- **Supplied entries**
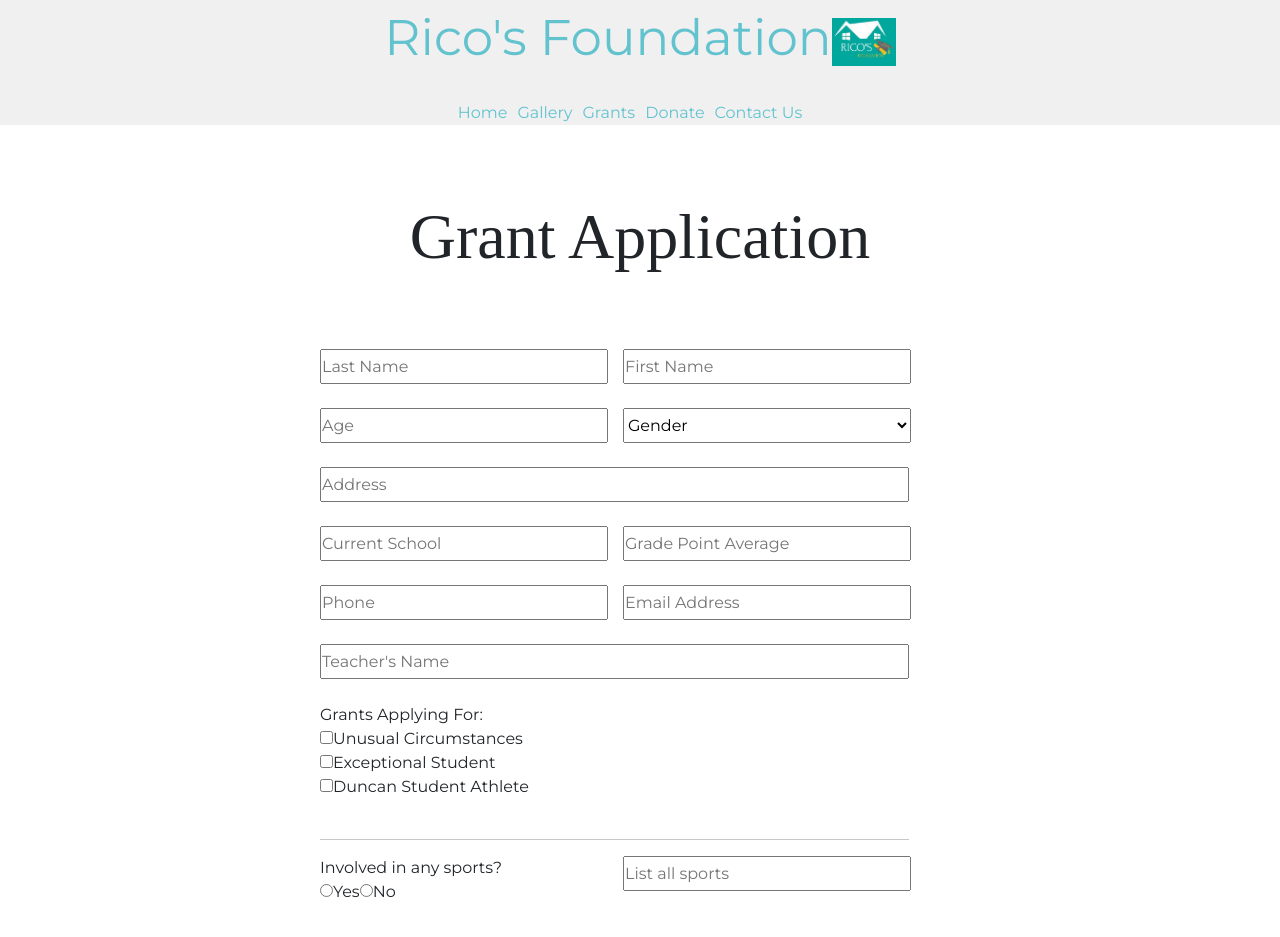
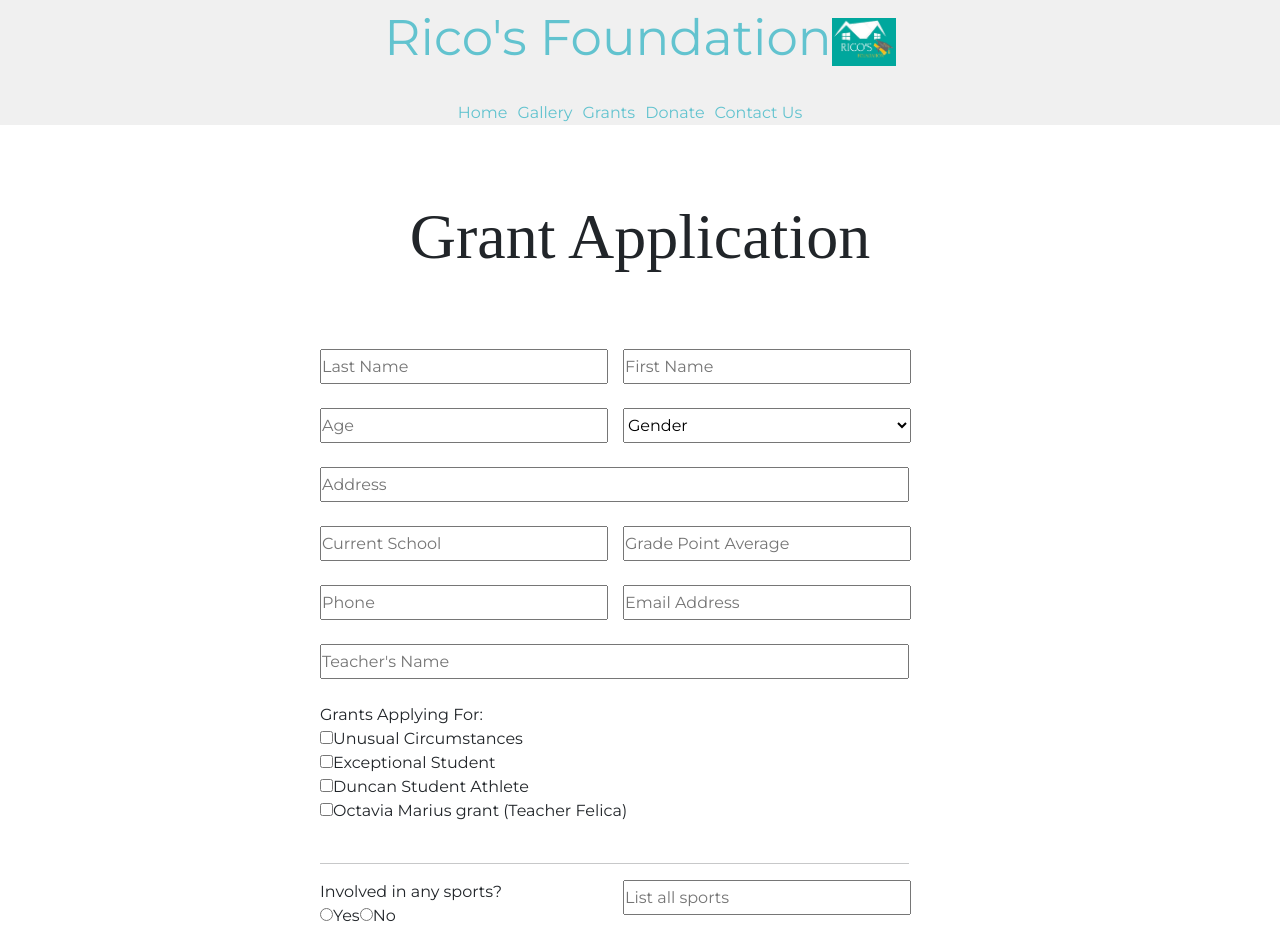
Before and after one commit to thaomo/AymarFE, a React (Create React App) app: page /grants in a window 1280 px wide. Shown: the top 937 px of the page. Built offline with nearby package versions, Linux system fonts and the light colour scheme.

Commit message:
add octavia field to grants applying for

```diff
--- a/src/pages/Grants/Form.jsx
+++ b/src/pages/Grants/Form.jsx
@@ -22,6 +22,7 @@ function Form() {
     isUnusual: false,
     isExceptional: false,
     isDuncan: false,
+    isOctavia: false,
     sportsInvolved: '',
     listOfSports: '',
     coachName: '',
@@ -55,6 +56,7 @@ function Form() {
       isUnusual: input.isUnusual,
       isExceptional: input.isExceptional,
       isDuncan: input.isDuncan,
+      isOctavia: input.isOctavia,
       sportsInvolved: input.sportsInvolved,
       listOfSports: input.listOfSports,
       coachName: input.coachName,
@@ -236,6 +238,10 @@ function Form() {
               <input type="checkbox" onChange={handleChange} name='isDuncan' value={input.isDuncan} />
               <label>Duncan Student Athlete</label>
             </div>
+            <div>
+              <input type="checkbox" onChange={handleChange} name='isOctavia' value={input.isOctavia} />
+              <label>Octavia Marius grant (Teacher Felica)</label>
+            </div>
           </div>
           <br></br>
           <hr style={{ width: "92%" }}></hr>
```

- **How to complete this task**
Would you write out the data exactly, with no pictures in the copy?

- **Exercise answer**
Before and after one commit to thaomo/AymarFE, a React (Create React App) app: page /grants in a window 1280 px wide. Shown: the top 937 px of the page. Built offline with nearby package versions, Linux system fonts and the light colour scheme.

Commit message:
add octavia field to grants applying for

```diff
--- a/src/pages/Grants/Form.jsx
+++ b/src/pages/Grants/Form.jsx
@@ -22,6 +22,7 @@ function Form() {
     isUnusual: false,
     isExceptional: false,
     isDuncan: false,
+    isOctavia: false,
     sportsInvolved: '',
     listOfSports: '',
     coachName: '',
@@ -55,6 +56,7 @@ function Form() {
       isUnusual: input.isUnusual,
       isExceptional: input.isExceptional,
       isDuncan: input.isDuncan,
+      isOctavia: input.isOctavia,
       sportsInvolved: input.sportsInvolved,
       listOfSports: input.listOfSports,
       coachName: input.coachName,
@@ -236,6 +238,10 @@ function Form() {
               <input type="checkbox" onChange={handleChange} name='isDuncan' value={input.isDuncan} />
               <label>Duncan Student Athlete</label>
             </div>
+            <div>
+              <input type="checkbox" onChange={handleChange} name='isOctavia' value={input.isOctavia} />
+              <label>Octavia Marius grant (Teacher Felica)</label>
+            </div>
           </div>
           <br></br>
           <hr style={{ width: "92%" }}></hr>
```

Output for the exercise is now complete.